Attracting some 20 million visitors a year, the Hungarian capital of Budapest is one of the most popular tourist destinations in Europe. Straddling the mighty Danube River (at its most beautiful here), it’s a city of culture & nightlife, a city of history & impressive architecture ranging from baroque, neo-classical, art nouveau and beyond, remnants from eras long since passed. My second visit to the city in March 2014, 16 years after my first visit, turned out to be quite the photographic treat, especially after dark when the city’s main architectural gems are well illuminated.
The Royal Palace in Buda & the Chain Bridge spanning the Danube as seen from the riverfront in Pest. The wrought iron & stone Széchenyi Chain Bridge, named after a major supporter of its construction, was opened in 1849 at which time it was regarded as one of the modern world’s engineering wonders.
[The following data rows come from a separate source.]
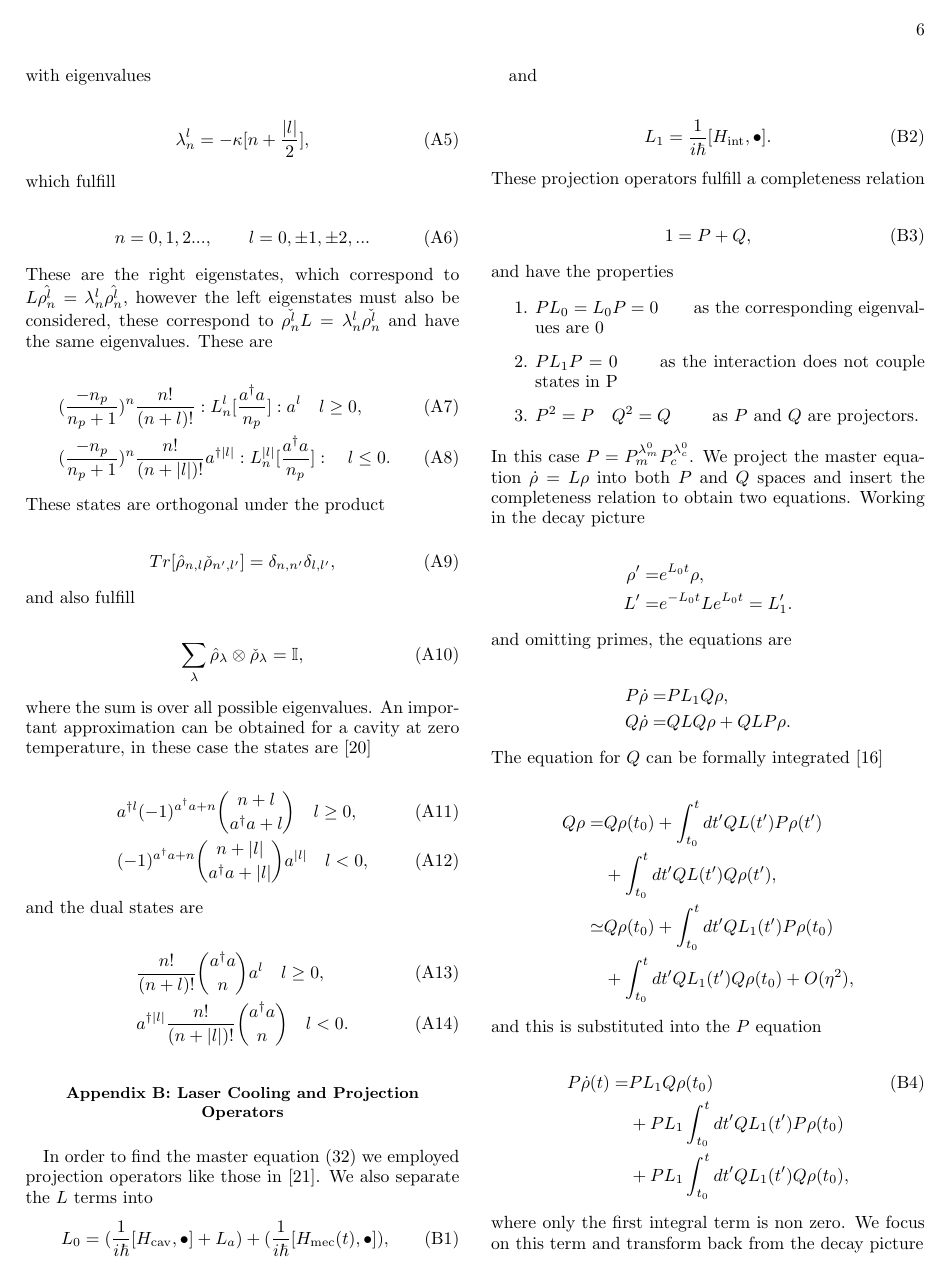
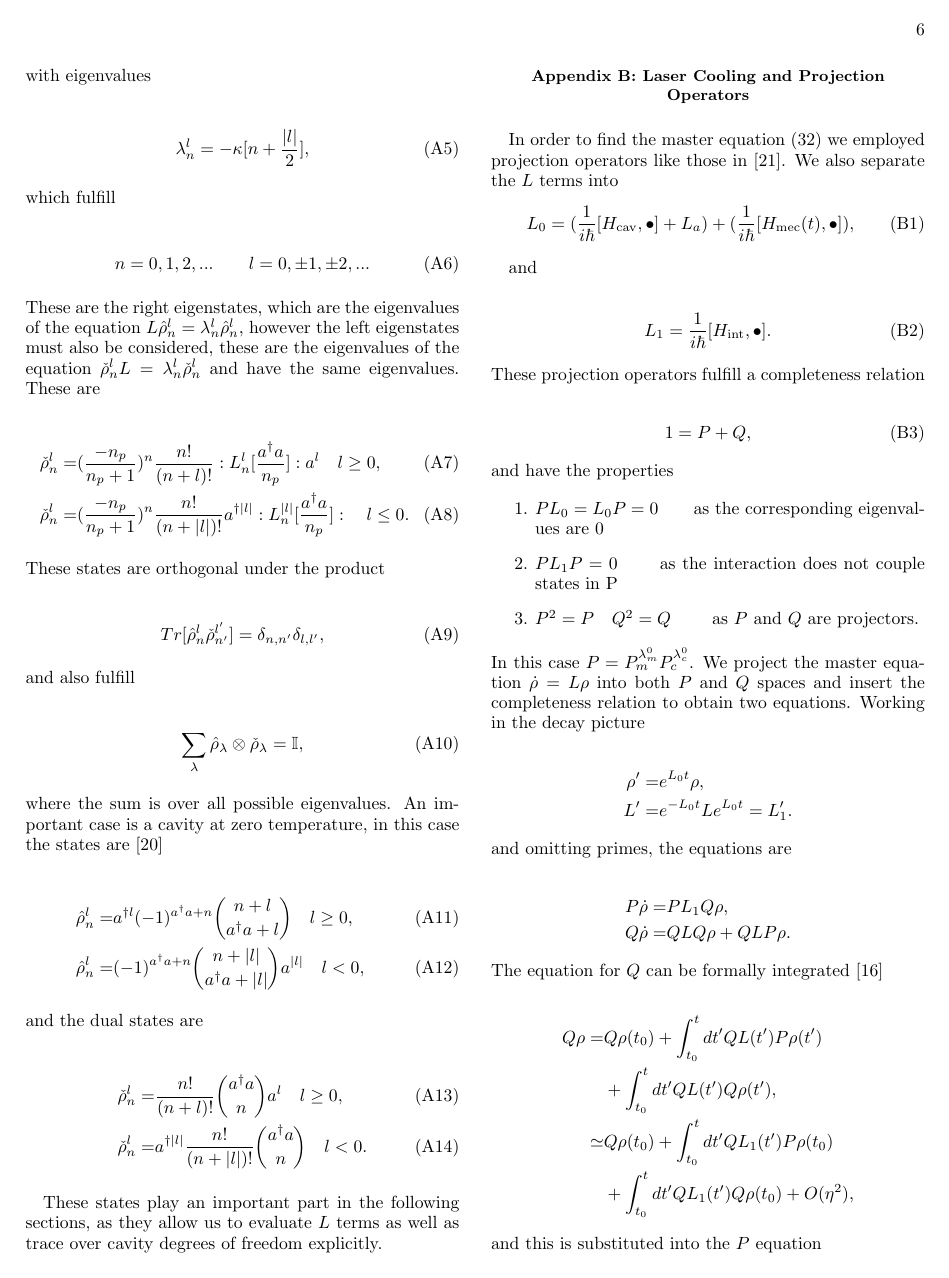
Before and after one commit to TigrisAltaica/PaperOptomechanicalCooling, a LaTeX paper (OptomechanicalCooling.tex): page 6 of 8. Compiled offline with pdfLaTeX.

Commit message:
Arreglos a apendices de damping basis y Trace calculation

```diff
--- a/OptomechanicalCooling.tex
+++ b/OptomechanicalCooling.tex
@@ -566,7 +566,7 @@ L_a \rho =& - \frac{\kappa}{2}(n_p+1)[a^\dagger a\rho + \rho a^\dagger a -2a\rho
 
 \begin{align}\label{DefDB}
-&a^{\dagger l}\frac{(-1)^n}{(n_p+1)^{l+1}}:L_n^l[\frac{a^\dagger a}{n_p+1}]e^{-[\frac{a^\dagger a}{n_p+1}]}:\quad l \geq 0, \\
-&\frac{(-1)^n}{(n_p+1)^{|l|+1}}:L_n^{|l|}[\frac{a^\dagger a}{n_p+1}]e^{-[\frac{a^\dagger a}{n_p+1}]}:a^{|l|}\quad l \leq 0,
+\hat{\rho}_n^l=&a^{\dagger l}\frac{(-1)^n}{(n_p+1)^{l+1}}:L_n^l[\frac{a^\dagger a}{n_p+1}]e^{-[\frac{a^\dagger a}{n_p+1}]}:\quad l \geq 0, \\
+\hat{\rho}_n^l=&\frac{(-1)^n}{(n_p+1)^{|l|+1}}:L_n^{|l|}[\frac{a^\dagger a}{n_p+1}]e^{-[\frac{a^\dagger a}{n_p+1}]}:a^{|l|}\quad l \leq 0,
 \end{align} with eigenvalues
 
 \begin{equation}
@@ -574,31 +574,33 @@ L_a \rho =& - \frac{\kappa}{2}(n_p+1)[a^\dagger a\rho + \rho a^\dagger a -2a\rho
 \end{equation} which fulfill
 
 \begin{equation}
-n=0,1,2...,\qquad l = 0,\pm 1, \pm 2,...
-\end{equation} These are the right eigenstates, which correspond to $L\hat{\rho_n^l} = \lambda_n^l\hat{\rho_n^l}$, however the left eigenstates must also be considered, these correspond to $\check{\rho_n^l}L = \lambda_n^l\check{\rho_n^l}$ and have the same eigenvalues. These are
+n=0,1,2,...\qquad l = 0,\pm 1, \pm 2,...
+\end{equation} These are the right eigenstates, which are the eigenvalues of the equation $L\hat{\rho}_n^l = \lambda_n^l\hat{\rho}_n^l$, however the left eigenstates must also be considered, these are the eigenvalues of the equation $\check{\rho}_n^lL = \lambda_n^l\check{\rho}_n^l$ and have the same eigenvalues. These are
 
 \begin{align}\label{DefDBDual}
-&(\frac{-n_p}{n_p+1})^n\frac{n!}{(n+l)!}:L_n^l[\frac{a^\dagger a}{n_p}]:a^{l}\quad l \geq 0, \\
-&(\frac{-n_p}{n_p+1})^n\frac{n!}{(n+|l|)!}a^{\dagger|l|}:L_n^{|l|}[\frac{a^\dagger a}{n_p}]:\quad l \leq 0.
+\check{\rho}_n^l=&(\frac{-n_p}{n_p+1})^n\frac{n!}{(n+l)!}:L_n^l[\frac{a^\dagger a}{n_p}]:a^{l}\quad l \geq 0, \\
+\check{\rho}_n^l=&(\frac{-n_p}{n_p+1})^n\frac{n!}{(n+|l|)!}a^{\dagger|l|}:L_n^{|l|}[\frac{a^\dagger a}{n_p}]:\quad l \leq 0.
 \end{align} These states are orthogonal under the product
 
 \begin{equation}
-Tr[\hat{\rho}_{n,l}\check{\rho}_{n',l'}] = \delta_{n,n'}\delta_{l,l'},
+Tr[\hat{\rho}_n^l\check{\rho}_{n'}^{l'}] = \delta_{n,n'}\delta_{l,l'},
 \end{equation} and also fulfill
 
 \begin{equation}\label{DampingBasisCompleteness}
 \sum_{\lambda} \hat{\rho}_\lambda \otimes \check{\rho}_\lambda = \mathbb{I},
-\end{equation} where the sum is over all possible eigenvalues. An important approximation can be obtained for a cavity at zero temperature, in these case the states are \cite{EnglertDB}
+\end{equation} where the sum is over all possible eigenvalues. An important case is a cavity at zero temperature, in this case the states are \cite{EnglertDB}
 
 \begin{align}\label{DefDBZero}
-&a^{\dagger l}(-1)^{a^\dagger a + n}\binom{n+l}{a^\dagger a+l} \quad l \geq 0, \\
-&(-1)^{a^\dagger a + n}\binom{n+|l|}{a^\dagger a+|l|}a^{|l|} \quad l < 0,
+\hat{\rho}_n^l=&a^{\dagger l}(-1)^{a^\dagger a + n}\binom{n+l}{a^\dagger a+l} \quad l \geq 0, \\
+\hat{\rho}_n^l=&(-1)^{a^\dagger a + n}\binom{n+|l|}{a^\dagger a+|l|}a^{|l|} \quad l < 0,
 \end{align} and the dual states are
 
 \begin{align}\label{DefDBDualZero}
-&\frac{n!}{(n+l)!}\binom{a^\dagger a}{n}a^l \quad l \geq 0, \\
-&a^{\dagger|l|}\frac{n!}{(n+|l|)!}\binom{a^\dagger a}{n} \quad l < 0.
+\check{\rho}_n^l=&\frac{n!}{(n+l)!}\binom{a^\dagger a}{n}a^l \quad l \geq 0, \\
+\check{\rho}_n^l=&a^{\dagger|l|}\frac{n!}{(n+|l|)!}\binom{a^\dagger a}{n} \quad l < 0.
 \end{align}
+
+These states play an important part in the following sections, as they allow us to evaluate $L$ terms as well as trace over cavity degrees of freedom explicitly.
 
 \section{Laser Cooling and Projection Operators}\label{CoolingAppendix}
 
```
Also changed, not shown: OptomechanicalCooling.tex (20 more changed lines).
The iconic structure was the first permanent bridge spanning the Danube in Hungary. It was severely damaged during World War II and rebuilt to its present form in 1949. The Royal Palace, officially called Buda Castle, is a massive castle and palace complex perched on the southern tip of Buda’s Castle Hill overlooking the Danube. First completed in 1265, it was the official residence for Hungarian kings and today serves as the centerpiece of UNESCO World Heritage listed Budapest, including the Banks of the Danube, the Buda Castle Quarter and Andrássy Avenue. Budapest (), Hungary, March 25, 2014.
This site has the remains of monuments such as the Roman city of Aquincum and the Gothic castle of Buda, which have had a considerable influence on the architecture of various periods. It is one of the world’s outstanding urban landscapes and illustrates the great periods in the history of the Hungarian capital.
– UNESCO commenting on Budapest, including the Banks of the Danube, the Buda Castle Quarter and Andrássy Avenue
The Hungarian Parliament Building, one of Europe’s most fabulous buildings, on the banks of the River Danube as seen from the riverfront in Buda. Toiled on by a workforce of more than a thousand, it was constructed between 1885 & 1904. The Gothic behemoth, only a small portion of which is used today by the Hungarian Government, is currently the largest building in Hungary and still the tallest building in the city of Budapest – the 268 metre long main facade fronting the Danube is symmetrical with a 96 metre high central dome, the building’s most striking feature. A guided tour to ogle at ornamental opulence of some of the buildings almost 700 rooms is one of the city’s biggest must-dos. Budapest, Hungary, March 25, 2014.
Waiting for the tram on Terez Boulevard. Operating since 1866, the Budapest tram network is one of the world’s oldest and largest public transport networks. The 33 line system serves as the backbone of the city’s transit system carrying some 100 million people a year more than the city’s subway system. Budapest, Hungary. March 25th, 2014.
Hosök tere, known in English as Heroes’ Square, is one of the city’s major squares & location for public gatherings. Construction of the square began in 1896 to commemorate the thousandth anniversary of the foundation of the Hungarian state by St. Stephen I in 896, and was part of a much larger construction project which also included the construction of the city’s first metro line. Construction was completed in 1900, which was when the square received its name. While the large Budapest lettering seen here is not a permanent feature of the square, the large Millennium Memorial seen in the background is, Indeed it’s the square’s central feature, as well as a landmark of Budapest. The rear of the memorial consists of two massive matching curved colonnades, each with seven statues representing great figures of Hungarian history. It is fronted by a large stone cenotaph dedicated “To the memory of the heroes who gave their lives for the freedom of our people and our national independence.” The cenotaph’s slender column is topped by a statue of the archangel Gabriel. In his right hand the angel holds the Holy Crown of St. Stephen (Istvan), the first king of Hungary. In his left hand the angel holds a two barred apostolic cross, a symbol awarded to St. Stephen by the Pope in recognition of his efforts to convert Hungary to Christianity. Heroes’ Square, Budapest, Hungary. March 26th, 2014.
A section of the facade of the Hungarian State Opera House in Budapest. Built between 1875 & 1884 in the neo-Renaissance style, the richly decorated building is considered one the finest opera houses in the world boasting as it does superb acoustics. Guided tours of the stunningly opulent marble-heavy interior, including the horseshoe shaped main auditorium which has a capacity to hold over 1200 patrons, is another popular Budapest must-do. Budapest, Hungary. March 26, 2014.